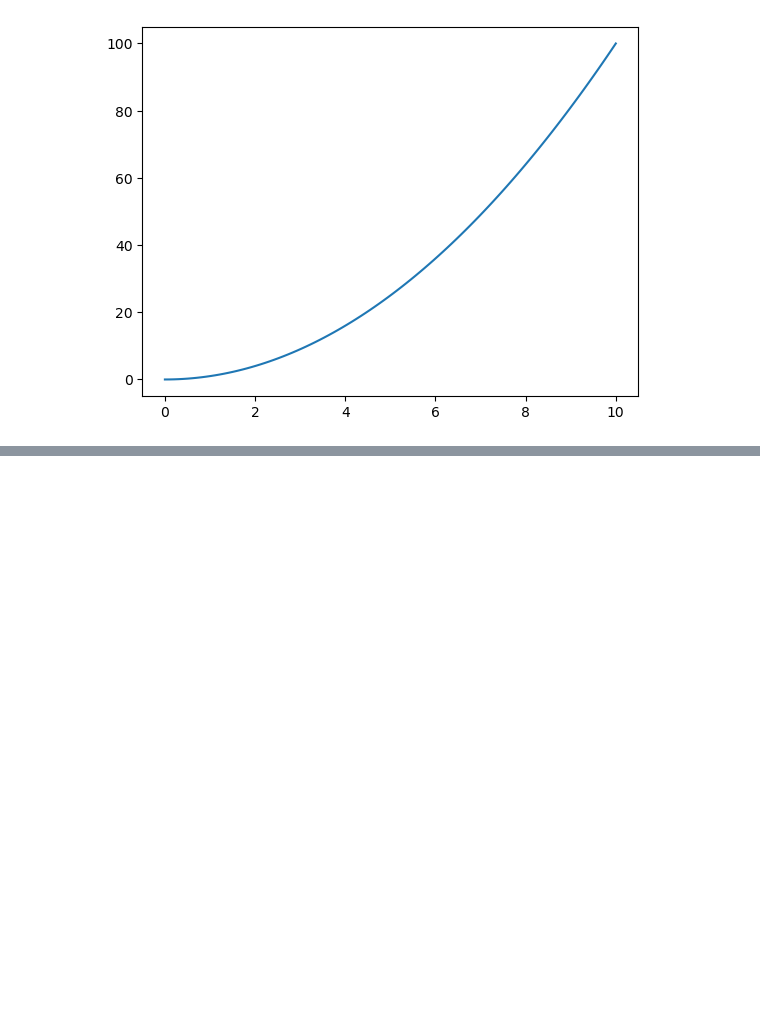
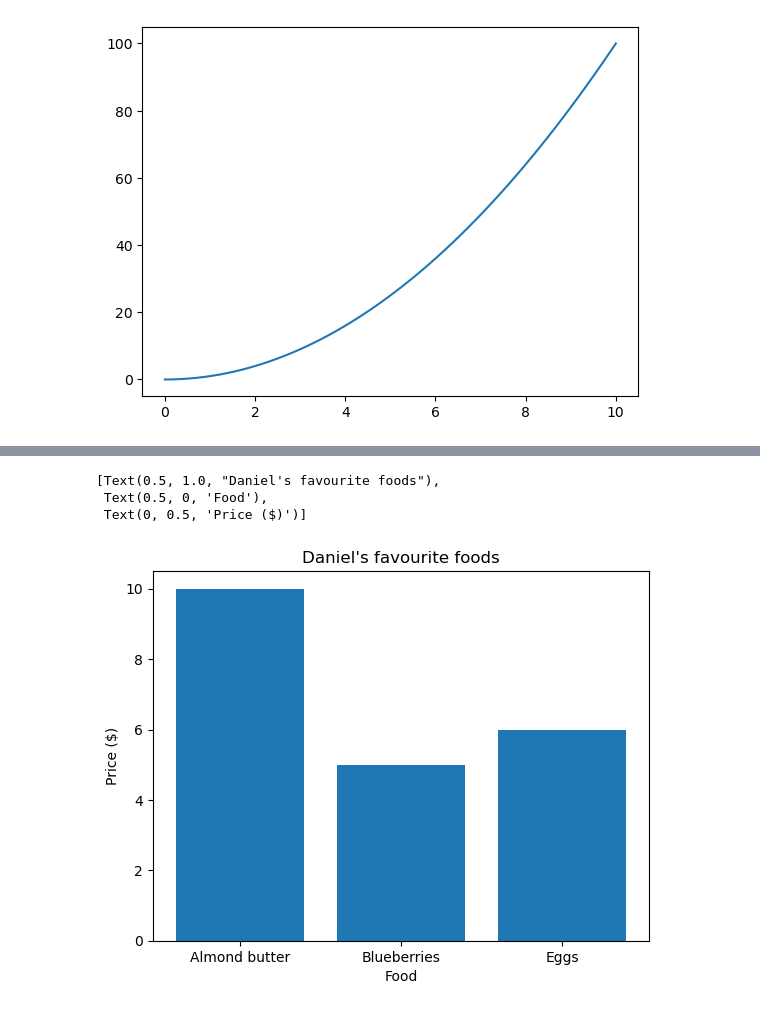
Before and after one commit to aftb777/Learning-Machine, a Jupyter notebook: MatpotlibCodes/Exercise.ipynb, the cells around one changed output, grey strips where cells are left out. Cells and saved outputs as stored; diff of their text form; code cells hidden in the pictures; blank space fills up the shorter version.

```diff
--- a/MatpotlibCodes/Exercise.ipynb
+++ b/MatpotlibCodes/Exercise.ipynb
@@ -52,0 +67,21 @@ ax.plot(X, X**2)
+# %%
+# Create a Python dictionary of 3 of your favourite foods with
+# The keys of the dictionary should be the food name and the values their price
+favourite_food_prices = {"Almond butter": 10,
+                         "Blueberries": 5,
+                         "Eggs": 6}
+# %%
+# Create a bar graph where the x-axis is the keys of the dictionary
+# and the y-axis is the values of the dictionary
+fig, ax = plt.subplots()
+ax.bar(favourite_food_prices.keys(), favourite_food_prices.values())
+
+# Add a title, xlabel and ylabel to the plot
+ax.set(title="Daniel's favourite foods",
+       xlabel="Food",
+       ylabel="Price ($)")
+# %% [output]
+[Text(0.5, 1.0, "Daniel's favourite foods"),
+ Text(0.5, 0, 'Food'),
+ Text(0, 0.5, 'Price ($)')]
+[figure, added]
```
Also changed, not shown: parts of 3 cells of this notebook.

________________________

* [Your objective] Could you copy every record above exactly, leaving out the pictures?

* [Output]
Before and after one commit to aftb777/Learning-Machine, a Jupyter notebook: MatpotlibCodes/Exercise.ipynb, the cells around one changed output, grey strips where cells are left out. Cells and saved outputs as stored; diff of their text form; code cells hidden in the pictures; blank space fills up the shorter version.

```diff
--- a/MatpotlibCodes/Exercise.ipynb
+++ b/MatpotlibCodes/Exercise.ipynb
@@ -52,0 +67,21 @@ ax.plot(X, X**2)
+# %%
+# Create a Python dictionary of 3 of your favourite foods with
+# The keys of the dictionary should be the food name and the values their price
+favourite_food_prices = {"Almond butter": 10,
+                         "Blueberries": 5,
+                         "Eggs": 6}
+# %%
+# Create a bar graph where the x-axis is the keys of the dictionary
+# and the y-axis is the values of the dictionary
+fig, ax = plt.subplots()
+ax.bar(favourite_food_prices.keys(), favourite_food_prices.values())
+
+# Add a title, xlabel and ylabel to the plot
+ax.set(title="Daniel's favourite foods",
+       xlabel="Food",
+       ylabel="Price ($)")
+# %% [output]
+[Text(0.5, 1.0, "Daniel's favourite foods"),
+ Text(0.5, 0, 'Food'),
+ Text(0, 0.5, 'Price ($)')]
+[figure, added]
```
Also changed, not shown: parts of 3 cells of this notebook.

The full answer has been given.